If a hashtag doesn’t directly fit into your post, don’t force one. Hashtags are not essential to each post, but they can be helpful for added context in some situations. If you are going to use a hashtag, try to incorporate it into a sentence. See examples below.

“Welcome to the #ILLINOIS family!”
“Four years. Free tuition. That’s #IllinoisCommitment, and it’s a standing offer.”

Link to the university hashtag list: https://bit.ly/3DiNenk

7. Holiday guide

There are many holidays that are recognized by different religions and cultures. We want our content and celebrations to be accessible and welcoming to our entire community, not just a fraction. This means we share holiday content very sparingly.

Choosing which holidays to acknowledge can be a difficult decision to make. There are countless events to celebrate each and every year and we cannot make a post dedicated to each one. 

We want to showcase holidays our whole audience can participate in, appreciate, and enjoy. 

Referencing Holidays

Oftentimes when referencing a holiday, like Halloween, we will create content that reflects the main theme of the holiday or time of year as opposed to explicitly saying “Happy Halloween.” This helps ensure the posts are respectful and engaging to our entire community.

Examples of past holiday posts: 

Fall Break:

We’re thankful for you, Illini.

Thank you for all your hard work. Thank you for your dedication. Thank you for doing your part. You earned this. We hope you have a safe and restful Fall Break!

Winter holidays: 

Merry & bright. ✨ 

Wherever you spend winter break, we hope it is filled with health, happiness and plenty of holiday cheer.

(We also usually have the Chancellor’s holiday video.)

Pride Month:

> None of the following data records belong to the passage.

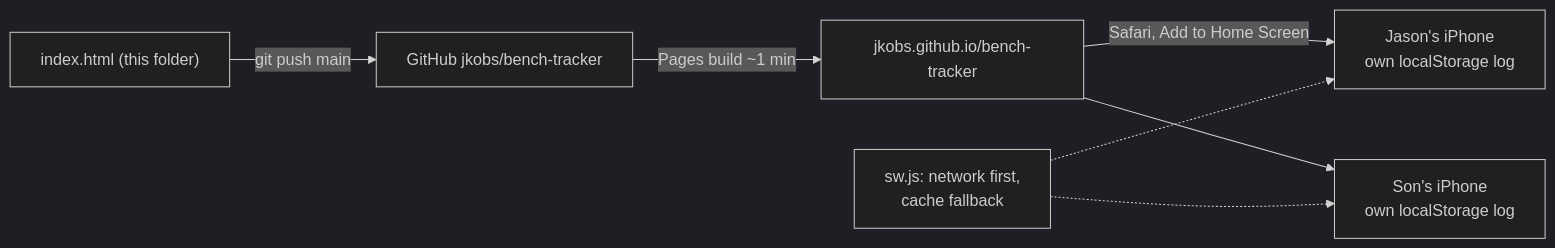
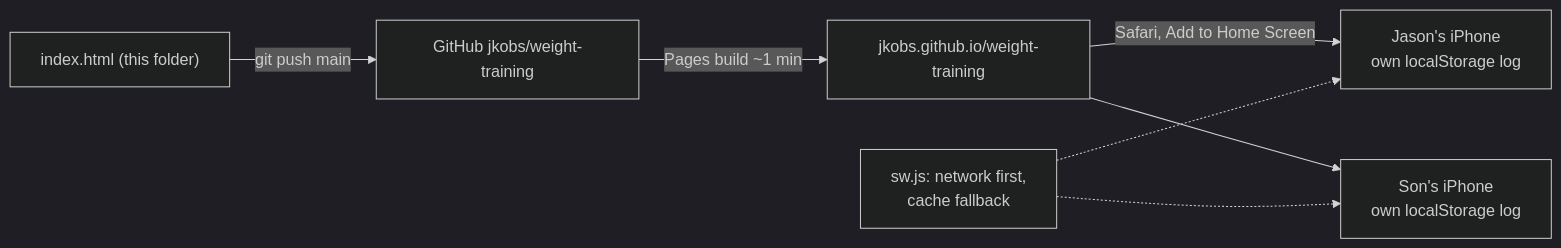
Before and after one commit to jkobs/weight-training: the diagram in CLAUDE.md, drawn with Mermaid (dark theme). The commit also changed other lines of this file and 7 other files, not shown here.

First line of the commit message:
Rename app to Weight Training

````diff
--- a/CLAUDE.md
+++ b/CLAUDE.md
@@ -10,9 +12,9 @@
 ```mermaid
 flowchart LR
-    dev["index.html (this folder)"] -->|git push main| gh["GitHub jkobs/bench-tracker"]
-    gh -->|Pages build ~1 min| site["jkobs.github.io/bench-tracker"]
+    dev["index.html (this folder)"] -->|git push main| gh["GitHub jkobs/weight-training"]
+    gh -->|Pages build ~1 min| site["jkobs.github.io/weight-training"]
     site -->|Safari, Add to Home Screen| p1["Jason's iPhone<br/>own localStorage log"]
     site --> p2["Son's iPhone<br/>own localStorage log"]
     sw["sw.js: network first,<br/>cache fallback"] -.-> p1
     sw -.-> p2
 ```
````
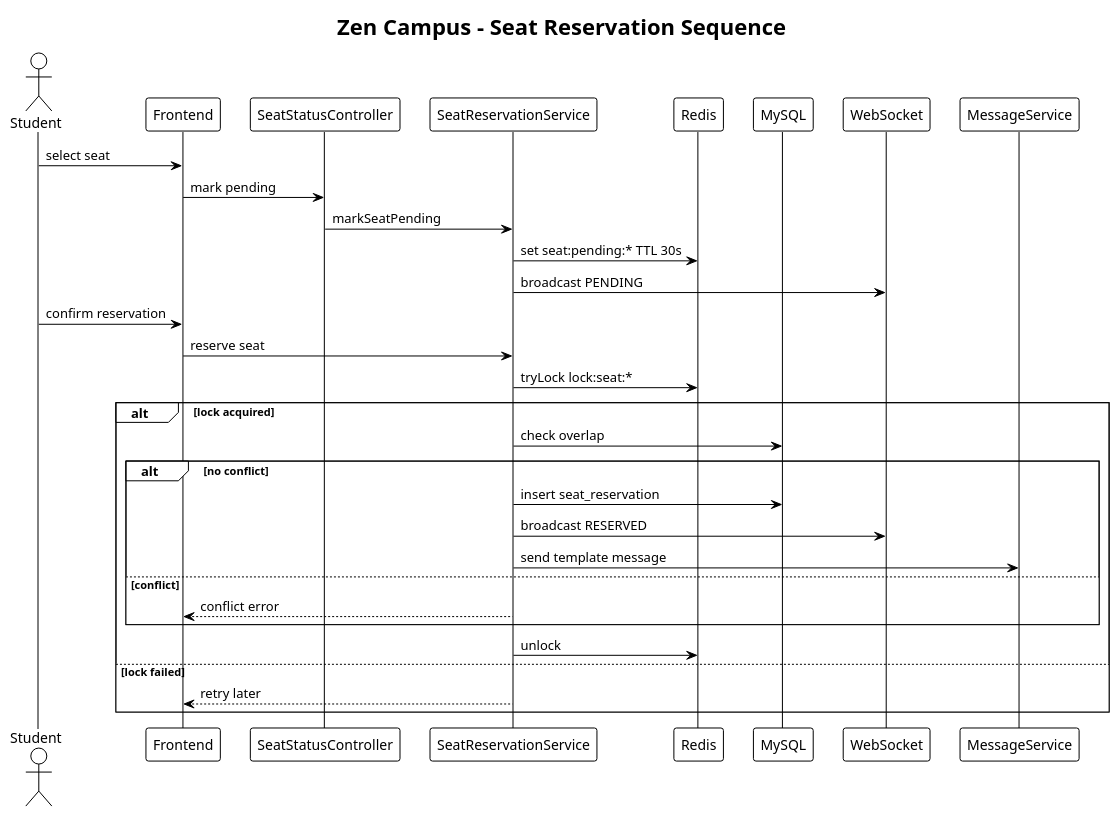
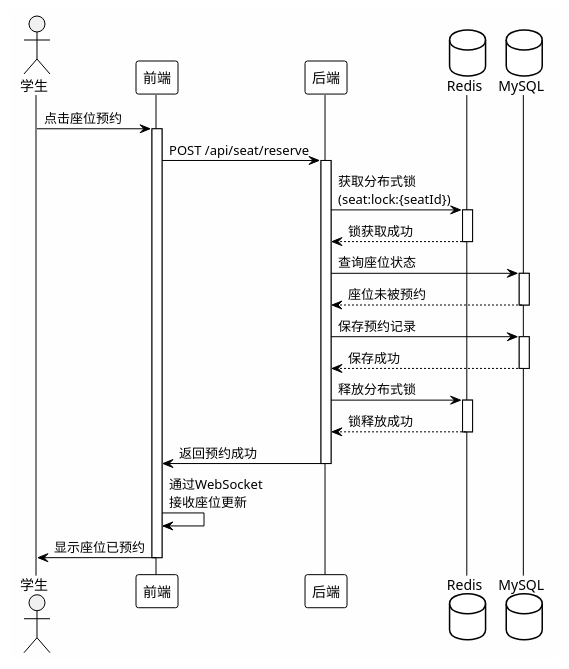
Before and after one commit to ooyyh/zen: the diagram in report/result/charts/05_Business_Process_Sequence.puml, drawn with PlantUML. The commit also changed 40 other files, not shown here.

```diff
--- a/report/result/charts/05_Business_Process_Sequence.puml
+++ b/report/result/charts/05_Business_Process_Sequence.puml
@@ -1,39 +1,44 @@
-@startuml Seat Reservation Sequence
+@startuml Business_Process_Sequence
 !theme plain
-skinparam backgroundColor #FFFFFF
+skinparam backgroundColor #FEFEFE
+skinparam sequenceActorBackgroundColor #F0F0F0
 
-title Zen Campus - Seat Reservation Sequence
+actor 学生
+participant 前端
+participant 后端
+database Redis
+database MySQL
 
-actor Student
-participant Frontend
-participant SeatStatusController
-participant SeatReservationService
-participant Redis
-participant MySQL
-participant WebSocket
-participant MessageService
+学生 -> 前端: 点击座位预约
+activate 前端
+前端 -> 后端: POST /api/seat/reserve
+activate 后端
 
-Student -> Frontend: select seat
-Frontend -> SeatStatusController: mark pending
-SeatStatusController -> SeatReservationService: markSeatPending
-SeatReservationService -> Redis: set seat:pending:* TTL 30s
-SeatReservationService -> WebSocket: broadcast PENDING
+后端 -> Redis: 获取分布式锁\n(seat:lock:{seatId})
+activate Redis
+Redis --> 后端: 锁获取成功
+deactivate Redis
 
-Student -> Frontend: confirm reservation
-Frontend -> SeatReservationService: reserve seat
-SeatReservationService -> Redis: tryLock lock:seat:*
-alt lock acquired
-  SeatReservationService -> MySQL: check overlap
-  alt no conflict
-    SeatReservationService -> MySQL: insert seat_reservation
-    SeatReservationService -> WebSocket: broadcast RESERVED
-    SeatReservationService -> MessageService: send template message
-  else conflict
-    SeatReservationService --> Frontend: conflict error
-  end
-  SeatReservationService -> Redis: unlock
-else lock failed
-  SeatReservationService --> Frontend: retry later
-end
+后端 -> MySQL: 查询座位状态
+activate MySQL
+MySQL --> 后端: 座位未被预约
+deactivate MySQL
+
+后端 -> MySQL: 保存预约记录
+activate MySQL
+MySQL --> 后端: 保存成功
+deactivate MySQL
+
+后端 -> Redis: 释放分布式锁
+activate Redis
+Redis --> 后端: 锁释放成功
+deactivate Redis
+
+后端 -> 前端: 返回预约成功
+deactivate 后端
+
+前端 -> 前端: 通过WebSocket\n接收座位更新
+前端 -> 学生: 显示座位已预约
+deactivate 前端
 
 @enduml
```
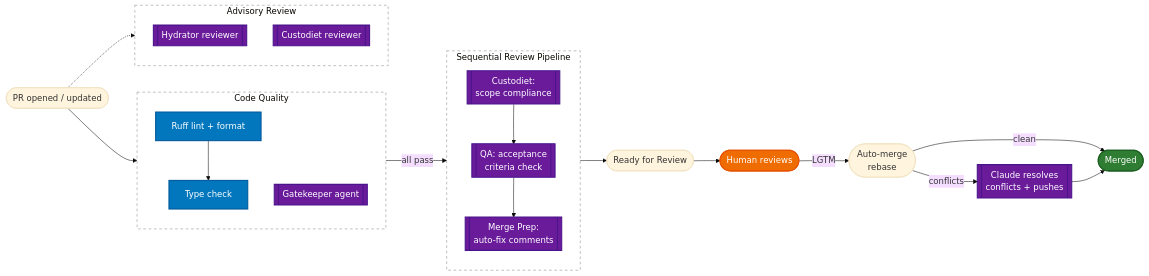
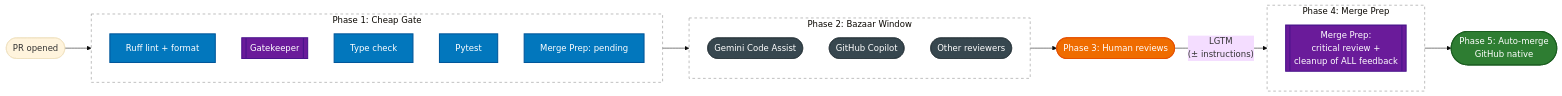
Before and after one commit to nicsuzor/academicOps: the diagram in README.md, drawn with Mermaid (base theme). The commit also changed other lines of this file and 9 other files, not shown here.

First line of the commit message:
feat: implement PR pipeline v2 — cron-based merge-prep, bazaar model

````diff
--- a/README.md
+++ b/README.md
@@ -17,49 +17,47 @@
 ```mermaid
 flowchart LR
-    PR([PR opened / updated]) --> CQ
+    PR([PR opened]) --> CQ
 
-    subgraph CQ [Code Quality]
+    subgraph CQ [Phase 1: Cheap Gate]
         Lint[Ruff lint + format]
-        Gate[[Gatekeeper agent]]
+        Gate[[Gatekeeper]]
         Types[Type check]
-        Lint --> Types
+        Tests[Pytest]
+        MPGate[Merge Prep: pending]
     end
 
-    subgraph Review [Sequential Review Pipeline]
+    CQ --> Bazaar
+
+    subgraph Bazaar [Phase 2: Bazaar Window]
         direction TB
-        Cust[[Custodiet:<br/>scope compliance]]
-        Cust --> QA[[QA: acceptance<br/>criteria check]]
-        QA --> MP[[Merge Prep:<br/>auto-fix comments]]
+        Gemini([Gemini Code Assist])
+        Copilot([GitHub Copilot])
+        Others([Other reviewers])
     end
 
-    subgraph Async [Advisory Review]
-        HydRev[[Hydrator reviewer]]
-        CustRev[[Custodiet reviewer]]
+    Bazaar --> Human([Phase 3: Human reviews])
+
+    Human -- "LGTM<br/>(± instructions)" --> Cron
+
+    subgraph Cron [Phase 4: Merge Prep]
+        MP[[Merge Prep:<br/>critical review +<br/>cleanup of ALL feedback]]
     end
 
-    CQ -- all pass --> Review
-    PR -.-> Async
-
-    Review --> Notify([Ready for Review])
-    Notify --> Human([Human reviews])
-
-    Human -- LGTM --> AutoMerge([Auto-merge<br/>rebase])
-    AutoMerge -- conflicts --> Claude[[Claude resolves<br/>conflicts + pushes]]
-    AutoMerge -- clean --> Done([Merged])
-    Claude --> Done
+    Cron --> AutoMerge([Phase 5: Auto-merge<br/>GitHub native])
 
     classDef agent fill:#6a1b9a,stroke:#4a148c,stroke-width:2px,color:#fff
-    classDef gate fill:#c62828,stroke:#b71c1c,stroke-width:2px,color:#fff
     classDef action fill:#0277bd,stroke:#01579b,stroke-width:2px,color:#fff
     classDef human fill:#ef6c00,stroke:#e65100,stroke-width:2px,color:#fff
     classDef success fill:#2e7d32,stroke:#1b5e20,stroke-width:2px,color:#fff
+    classDef bazaar fill:#37474f,stroke:#263238,stroke-width:1px,color:#fff
 
-    class Gate,Cust,QA,MP,HydRev,CustRev,Claude agent
-    class Lint,Types action
+    class Gate,MP agent
+    class Lint,Types,Tests,MPGate action
     class Human human
-    class Done success
+    class AutoMerge success
+    class Gemini,Copilot,Others bazaar
 
     style CQ fill:none,stroke:#888,stroke-dasharray: 5 5
-    style Review fill:none,stroke:#888,stroke-dasharray: 5 5
-    style Async fill:none,stroke:#888,stroke-dasharray: 5 5
+    style Bazaar fill:none,stroke:#888,stroke-dasharray: 5 5
+    style Cron fill:none,stroke:#888,stroke-dasharray: 5 5
 ```
````
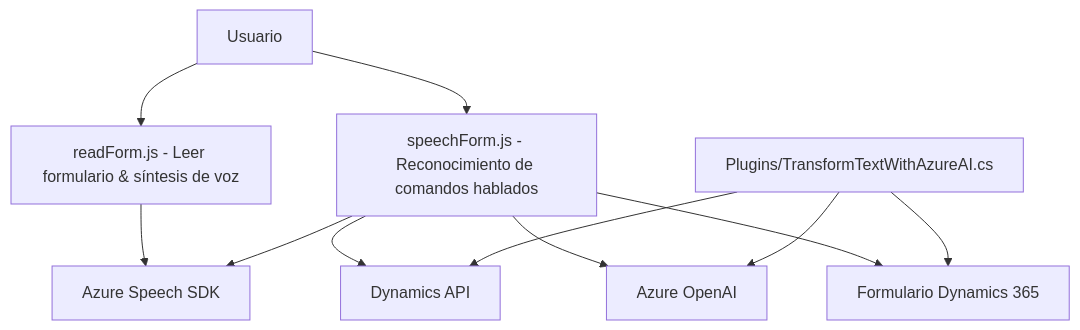
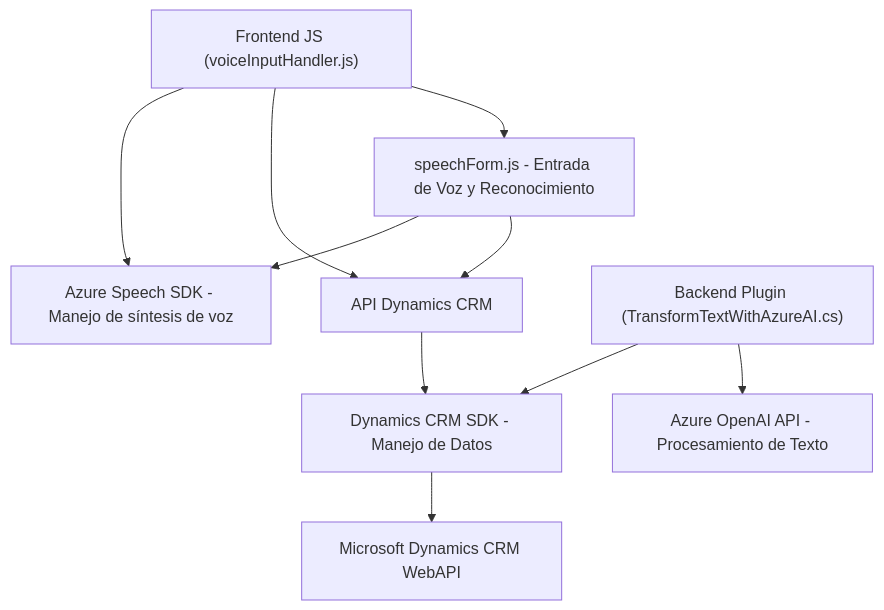
The diagram in README.md (blopezdm/NETCORE_BILBAO2025), drawn with Mermaid before and after one commit. The commit also changed other lines of this file, not shown here.

````diff
--- a/README.md
+++ b/README.md
@@ -47,22 +33,14 @@
 ```mermaid
 graph TD
-A["Usuario"]
-B["readForm.js - Leer formulario & síntesis de voz"]
-C["speechForm.js - Reconocimiento de comandos hablados"]
-D["Plugins/TransformTextWithAzureAI.cs"]
-E["Dynamics API"]
-F["Azure Speech SDK"]
-G["Azure OpenAI"]
-H["Formulario Dynamics 365"]
+    A["Frontend JS (voiceInputHandler.js)"] --> B["Azure Speech SDK - Manejo de síntesis de voz"]
+    A --> C["API Dynamics CRM"]
+    A --> D["speechForm.js - Entrada de Voz y Reconocimiento"]
+    D --> B
+    D --> C
 
-A --> B
-A --> C
-B --> F
-C --> F
-C --> E
-C --> G
-D --> E
-D --> G
-C --> H
-D --> H
+    E["Backend Plugin (TransformTextWithAzureAI.cs)"] --> F["Dynamics CRM SDK - Manejo de Datos"]
+    E --> G["Azure OpenAI API - Procesamiento de Texto"]
+
+    C --> F
+    F --> H["Microsoft Dynamics CRM WebAPI"]
 ```
````
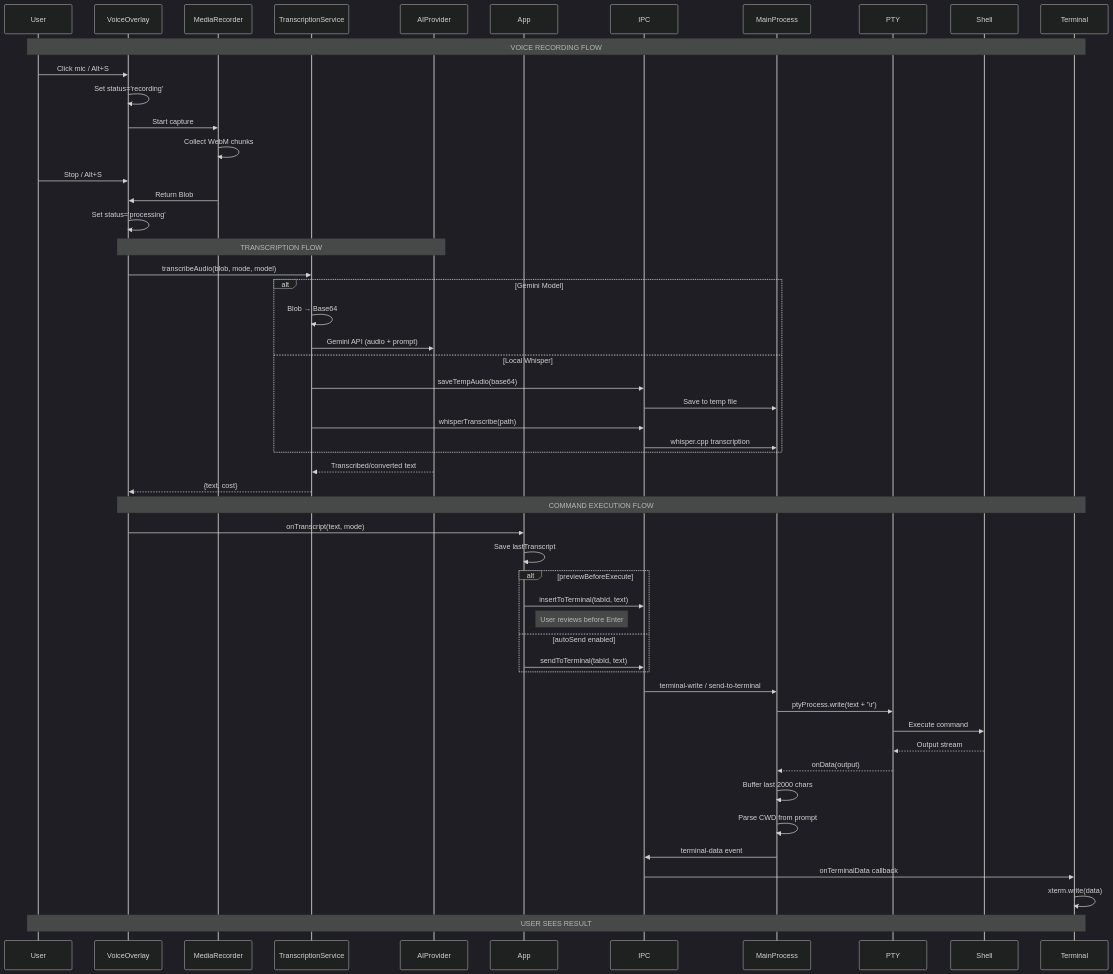
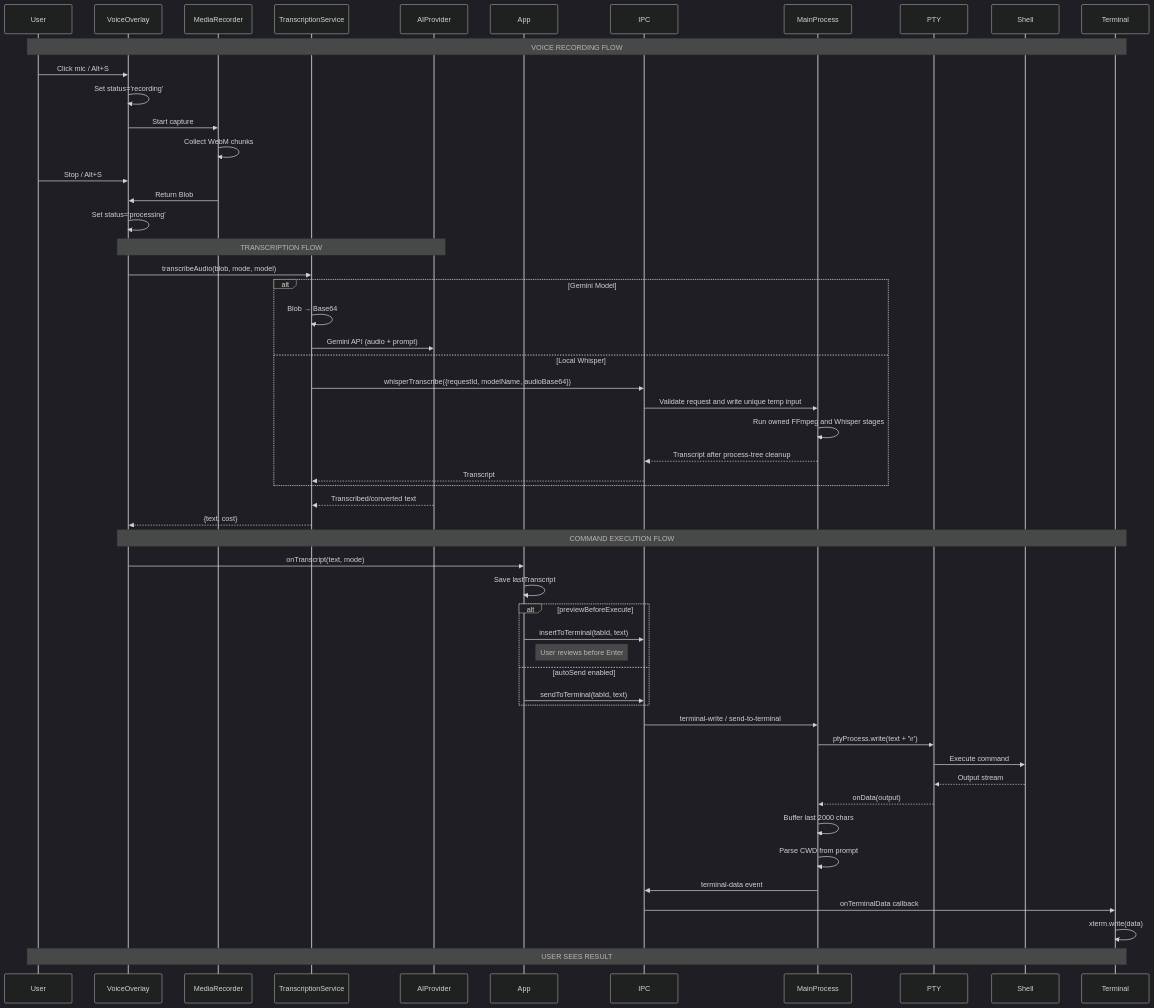
Before and after one commit to jamditis/audiobash: the second of 7 diagrams in dev-docs/ARCHITECTURE.md, drawn with Mermaid (dark theme). The commit also changed other lines of this file and 47 other files, not shown here.

Commit message:
fix: reap local transcription process trees before jobs finish

````diff
--- a/dev-docs/ARCHITECTURE.md
+++ b/dev-docs/ARCHITECTURE.md
@@ -256,67 +256,68 @@
 ```mermaid
 sequenceDiagram
     participant User
     participant VoiceOverlay
     participant MediaRecorder
     participant TranscriptionService
     participant AIProvider
     participant App
     participant IPC
     participant MainProcess
     participant PTY
     participant Shell
     participant Terminal
 
     Note over User,Terminal: VOICE RECORDING FLOW
 
     User->>VoiceOverlay: Click mic / Alt+S
     VoiceOverlay->>VoiceOverlay: Set status='recording'
     VoiceOverlay->>MediaRecorder: Start capture
     MediaRecorder->>MediaRecorder: Collect WebM chunks
 
     User->>VoiceOverlay: Stop / Alt+S
     MediaRecorder->>VoiceOverlay: Return Blob
     VoiceOverlay->>VoiceOverlay: Set status='processing'
 
     Note over VoiceOverlay,AIProvider: TRANSCRIPTION FLOW
 
     VoiceOverlay->>TranscriptionService: transcribeAudio(blob, mode, model)
 
     alt Gemini Model
         TranscriptionService->>TranscriptionService: Blob → Base64
         TranscriptionService->>AIProvider: Gemini API (audio + prompt)
     else Local Whisper
-        TranscriptionService->>IPC: saveTempAudio(base64)
-        IPC->>MainProcess: Save to temp file
-        TranscriptionService->>IPC: whisperTranscribe(path)
-        IPC->>MainProcess: whisper.cpp transcription
+        TranscriptionService->>IPC: whisperTranscribe({requestId, modelName, audioBase64})
+        IPC->>MainProcess: Validate request and write unique temp input
+        MainProcess->>MainProcess: Run owned FFmpeg and Whisper stages
+        MainProcess-->>IPC: Transcript after process-tree cleanup
+        IPC-->>TranscriptionService: Transcript
     end
 
     AIProvider-->>TranscriptionService: Transcribed/converted text
     TranscriptionService-->>VoiceOverlay: {text, cost}
 
     Note over VoiceOverlay,Terminal: COMMAND EXECUTION FLOW
 
     VoiceOverlay->>App: onTranscript(text, mode)
     App->>App: Save lastTranscript
 
     alt previewBeforeExecute
         App->>IPC: insertToTerminal(tabId, text)
         Note right of App: User reviews before Enter
     else autoSend enabled
         App->>IPC: sendToTerminal(tabId, text)
     end
 
     IPC->>MainProcess: terminal-write / send-to-terminal
     MainProcess->>PTY: ptyProcess.write(text + '\r')
     PTY->>Shell: Execute command
     Shell-->>PTY: Output stream
     PTY-->>MainProcess: onData(output)
     MainProcess->>MainProcess: Buffer last 2000 chars
     MainProcess->>MainProcess: Parse CWD from prompt
     MainProcess->>IPC: terminal-data event
     IPC->>Terminal: onTerminalData callback
     Terminal->>Terminal: xterm.write(data)
 
     Note over User,Terminal: USER SEES RESULT
 ```
````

This month, and all year, we stand with our students, artists, athletes, faculty, scholars, innovators, staff, alumni, fans and all of our Illini in the LGBTQIA+ community. 🏳️‍🌈

Juneteenth:

Juneteenth is the time to reflect on the abolition of slavery and raise the voices of our Black community.

Last year the Altgeld Chimes held a Juneteenth concert titled “Amplify Their Voices: A Celebration of BIPOC Musicians,” which included the rendition of “We Shall Overcome” from the concert.